[Items from a data source]
───

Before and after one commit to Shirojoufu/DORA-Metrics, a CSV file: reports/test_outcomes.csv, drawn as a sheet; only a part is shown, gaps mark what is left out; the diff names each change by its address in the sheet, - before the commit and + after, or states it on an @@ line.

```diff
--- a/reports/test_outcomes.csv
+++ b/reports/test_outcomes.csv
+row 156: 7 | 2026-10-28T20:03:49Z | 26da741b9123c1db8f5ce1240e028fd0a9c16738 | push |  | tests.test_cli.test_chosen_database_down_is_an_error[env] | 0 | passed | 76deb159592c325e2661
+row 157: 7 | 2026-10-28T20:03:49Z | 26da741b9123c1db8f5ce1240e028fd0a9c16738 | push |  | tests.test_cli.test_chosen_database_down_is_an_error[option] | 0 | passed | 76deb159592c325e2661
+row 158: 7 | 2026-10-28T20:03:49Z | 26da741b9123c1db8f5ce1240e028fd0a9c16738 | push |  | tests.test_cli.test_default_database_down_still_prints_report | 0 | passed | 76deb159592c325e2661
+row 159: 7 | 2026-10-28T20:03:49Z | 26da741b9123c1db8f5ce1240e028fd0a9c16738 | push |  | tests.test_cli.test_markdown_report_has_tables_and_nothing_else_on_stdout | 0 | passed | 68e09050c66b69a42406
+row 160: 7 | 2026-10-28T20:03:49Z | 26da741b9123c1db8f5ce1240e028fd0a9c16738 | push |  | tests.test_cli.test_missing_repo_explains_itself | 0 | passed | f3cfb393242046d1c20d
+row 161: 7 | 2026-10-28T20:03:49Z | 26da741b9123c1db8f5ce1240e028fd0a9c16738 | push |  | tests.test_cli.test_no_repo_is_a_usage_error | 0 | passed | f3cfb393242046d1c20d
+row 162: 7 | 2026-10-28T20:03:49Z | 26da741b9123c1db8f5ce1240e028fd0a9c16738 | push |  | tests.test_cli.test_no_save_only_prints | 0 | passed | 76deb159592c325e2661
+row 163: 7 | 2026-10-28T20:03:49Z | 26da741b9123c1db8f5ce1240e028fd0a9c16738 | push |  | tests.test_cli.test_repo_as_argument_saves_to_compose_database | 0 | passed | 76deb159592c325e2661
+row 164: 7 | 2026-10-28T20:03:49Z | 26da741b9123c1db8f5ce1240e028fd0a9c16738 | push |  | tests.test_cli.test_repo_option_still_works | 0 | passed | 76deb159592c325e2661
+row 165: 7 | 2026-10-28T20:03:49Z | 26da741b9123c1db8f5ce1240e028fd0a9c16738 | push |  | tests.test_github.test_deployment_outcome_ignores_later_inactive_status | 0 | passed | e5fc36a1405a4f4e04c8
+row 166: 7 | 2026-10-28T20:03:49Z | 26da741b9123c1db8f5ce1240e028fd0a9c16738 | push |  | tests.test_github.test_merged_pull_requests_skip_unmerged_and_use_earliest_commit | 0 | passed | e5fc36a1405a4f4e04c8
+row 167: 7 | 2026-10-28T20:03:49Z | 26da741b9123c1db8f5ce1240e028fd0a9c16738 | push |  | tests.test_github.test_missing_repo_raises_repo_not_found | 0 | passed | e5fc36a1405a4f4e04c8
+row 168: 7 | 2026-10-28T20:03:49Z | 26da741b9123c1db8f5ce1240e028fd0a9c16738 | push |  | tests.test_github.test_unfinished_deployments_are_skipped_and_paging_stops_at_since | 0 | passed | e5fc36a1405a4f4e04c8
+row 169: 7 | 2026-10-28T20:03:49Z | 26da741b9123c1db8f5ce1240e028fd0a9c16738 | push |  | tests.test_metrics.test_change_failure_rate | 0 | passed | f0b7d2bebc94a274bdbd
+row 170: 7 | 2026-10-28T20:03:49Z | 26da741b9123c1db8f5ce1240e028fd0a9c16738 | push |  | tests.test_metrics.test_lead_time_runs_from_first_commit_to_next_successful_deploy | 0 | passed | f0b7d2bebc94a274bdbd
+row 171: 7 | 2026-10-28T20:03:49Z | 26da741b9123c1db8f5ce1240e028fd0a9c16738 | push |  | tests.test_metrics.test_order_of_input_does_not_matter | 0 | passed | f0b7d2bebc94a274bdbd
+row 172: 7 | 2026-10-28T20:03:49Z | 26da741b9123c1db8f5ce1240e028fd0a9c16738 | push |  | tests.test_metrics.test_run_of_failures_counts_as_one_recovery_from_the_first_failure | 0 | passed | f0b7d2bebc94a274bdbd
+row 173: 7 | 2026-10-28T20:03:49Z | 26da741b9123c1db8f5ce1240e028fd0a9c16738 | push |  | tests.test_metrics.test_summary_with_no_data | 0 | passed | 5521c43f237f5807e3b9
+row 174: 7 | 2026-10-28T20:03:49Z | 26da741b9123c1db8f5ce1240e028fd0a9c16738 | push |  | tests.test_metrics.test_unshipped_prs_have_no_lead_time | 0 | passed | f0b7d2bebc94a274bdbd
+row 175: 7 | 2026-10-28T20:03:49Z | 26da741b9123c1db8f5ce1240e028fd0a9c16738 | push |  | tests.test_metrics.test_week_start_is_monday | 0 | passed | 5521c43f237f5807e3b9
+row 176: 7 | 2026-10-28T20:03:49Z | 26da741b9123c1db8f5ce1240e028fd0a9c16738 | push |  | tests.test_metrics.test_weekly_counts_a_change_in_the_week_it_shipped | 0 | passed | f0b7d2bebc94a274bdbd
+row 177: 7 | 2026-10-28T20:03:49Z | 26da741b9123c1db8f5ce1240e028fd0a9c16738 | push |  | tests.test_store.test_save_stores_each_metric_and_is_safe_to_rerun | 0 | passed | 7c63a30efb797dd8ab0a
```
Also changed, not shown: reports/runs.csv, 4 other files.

───

- TO DO
Lines in the records above that contain the word "shown" need to be counted; the reply is that number and nothing else.

- OUTPUT FOR THIS TASK
2